Version comparison data:

● ● ● ● ● ● ●

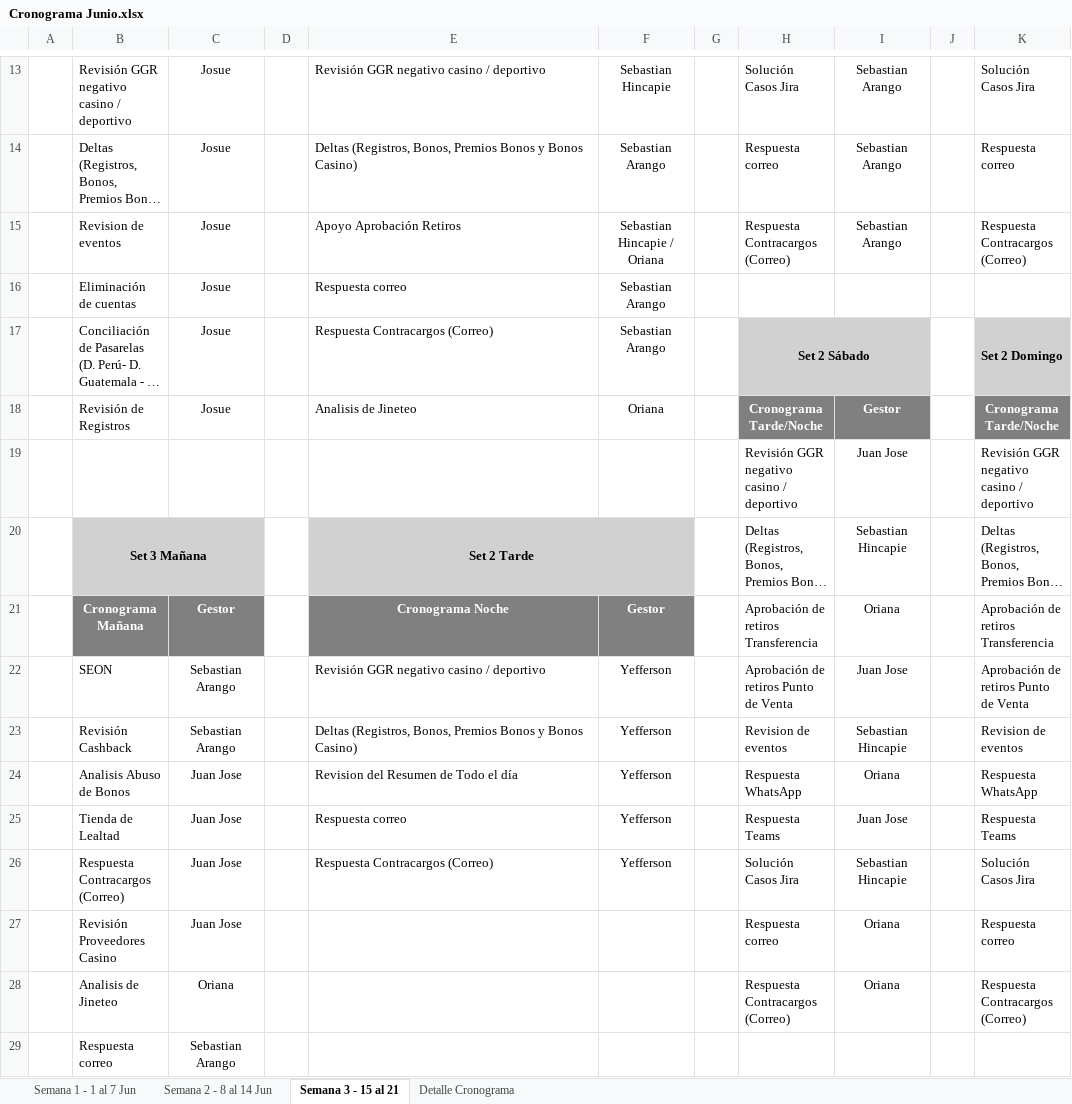
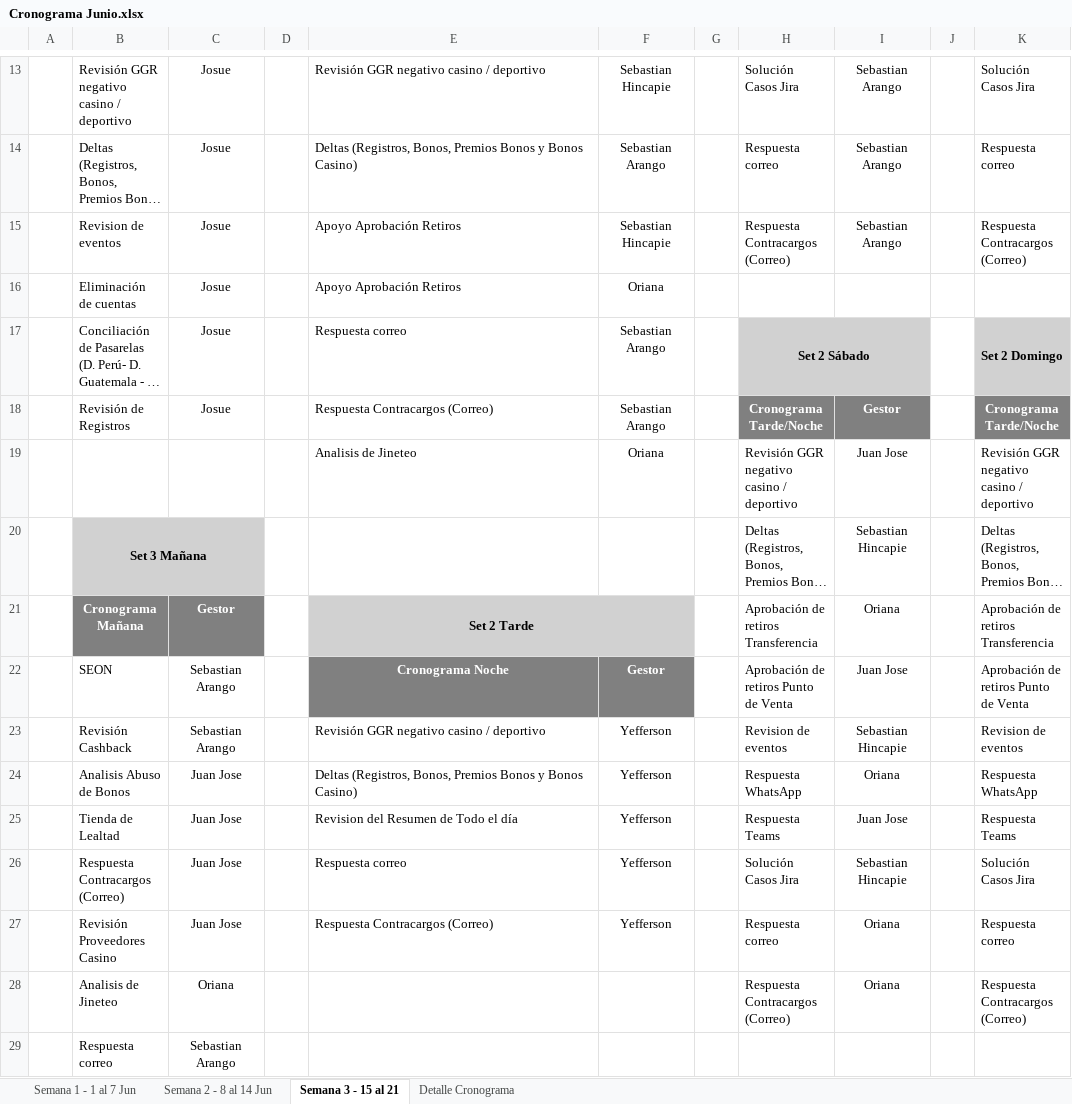
Before and after one commit to VirtualSoft026/riesgovirtualsoft, an Excel workbook: Cronograma de Tareas/Cronograma Junio.xlsx, sheet Semana 3 - 15 al 21, drawn as a sheet; only a part is shown, gaps mark what is left out; long unchanged cells end in …; values as stored, in another font and other column widths than the file's, no borders; conditional formats not drawn; ↵ is a line break in a cell; the diff names each change by its address in the sheet, - before the commit and + after, or states it on an @@ line.

Commit message:
Update Cronograma Junio.xlsx with new changes from user

```diff
--- a/Cronograma de Tareas/Cronograma Junio.xlsx (sheet Semana 3 - 15 al 21)
+++ b/Cronograma de Tareas/Cronograma Junio.xlsx (sheet Semana 3 - 15 al 21)
-F15: Sebastian Hincapie / ↵ Oriana
+F15: Sebastian Hincapie
-E16: Respuesta correo
+E16: Apoyo Aprobación Retiros
-F16: Sebastian Arango
+F16: Oriana
-E17: Respuesta Contracargos (Correo)
+E17: Respuesta correo
-E18: Analisis de Jineteo
+E18: Respuesta Contracargos (Correo)
-F18: Oriana
+F18: Sebastian Arango
-E19: (empty)
+E19: Analisis de Jineteo
-F19: (empty)
+F19: Oriana
-E20: Set 2 Tarde
+E20: (empty)
-E20:F20 fill: #D1D1D1
+E20:F20 fill: none
-E20:F20 merged
-E21: Cronograma Noche
+E21: Set 2 Tarde
-E21:F21 fill: #808080
+E21:F21 fill: #D1D1D1
-E21 text colour: #FFFFFF
+E21 text colour: black
+E21:F21 merged
-F21: Gestor
+F21: (empty)
-E22: Revisión GGR negativo casino / deportivo
+E22: Cronograma Noche
@@ E22:F22 fill: none → #808080, bold: off → on, text colour: black → #FFFFFF @@
-E22 alignment: left
+E22 alignment: center
-F22: Yefferson
+F22: Gestor
-E23: Deltas (Registros, Bonos, Premios Bonos y Bonos Casino)
+E23: Revisión GGR negativo casino / deportivo
-E24: Revision del Resumen de Todo el día
+E24: Deltas (Registros, Bonos, Premios Bonos y Bonos Casino)
-E25: Respuesta correo
+E25: Revision del Resumen de Todo el día
-E26: Respuesta Contracargos (Correo)
+E26: Respuesta correo
-E27: (empty)
+E27: Respuesta Contracargos (Correo)
-F27: (empty)
+F27: Yefferson
```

● ● ● ● ● ● ●

Each entry gets copied exactly; the pictures stay out.

* [Exercise result]:
Before and after one commit to VirtualSoft026/riesgovirtualsoft, an Excel workbook: Cronograma de Tareas/Cronograma Junio.xlsx, sheet Semana 3 - 15 al 21, drawn as a sheet; only a part is shown, gaps mark what is left out; long unchanged cells end in …; values as stored, in another font and other column widths than the file's, no borders; conditional formats not drawn; ↵ is a line break in a cell; the diff names each change by its address in the sheet, - before the commit and + after, or states it on an @@ line.

Commit message:
Update Cronograma Junio.xlsx with new changes from user

```diff
--- a/Cronograma de Tareas/Cronograma Junio.xlsx (sheet Semana 3 - 15 al 21)
+++ b/Cronograma de Tareas/Cronograma Junio.xlsx (sheet Semana 3 - 15 al 21)
-F15: Sebastian Hincapie / ↵ Oriana
+F15: Sebastian Hincapie
-E16: Respuesta correo
+E16: Apoyo Aprobación Retiros
-F16: Sebastian Arango
+F16: Oriana
-E17: Respuesta Contracargos (Correo)
+E17: Respuesta correo
-E18: Analisis de Jineteo
+E18: Respuesta Contracargos (Correo)
-F18: Oriana
+F18: Sebastian Arango
-E19: (empty)
+E19: Analisis de Jineteo
-F19: (empty)
+F19: Oriana
-E20: Set 2 Tarde
+E20: (empty)
-E20:F20 fill: #D1D1D1
+E20:F20 fill: none
-E20:F20 merged
-E21: Cronograma Noche
+E21: Set 2 Tarde
-E21:F21 fill: #808080
+E21:F21 fill: #D1D1D1
-E21 text colour: #FFFFFF
+E21 text colour: black
+E21:F21 merged
-F21: Gestor
+F21: (empty)
-E22: Revisión GGR negativo casino / deportivo
+E22: Cronograma Noche
@@ E22:F22 fill: none → #808080, bold: off → on, text colour: black → #FFFFFF @@
-E22 alignment: left
+E22 alignment: center
-F22: Yefferson
+F22: Gestor
-E23: Deltas (Registros, Bonos, Premios Bonos y Bonos Casino)
+E23: Revisión GGR negativo casino / deportivo
-E24: Revision del Resumen de Todo el día
+E24: Deltas (Registros, Bonos, Premios Bonos y Bonos Casino)
-E25: Respuesta correo
+E25: Revision del Resumen de Todo el día
-E26: Respuesta Contracargos (Correo)
+E26: Respuesta correo
-E27: (empty)
+E27: Respuesta Contracargos (Correo)
-F27: (empty)
+F27: Yefferson
```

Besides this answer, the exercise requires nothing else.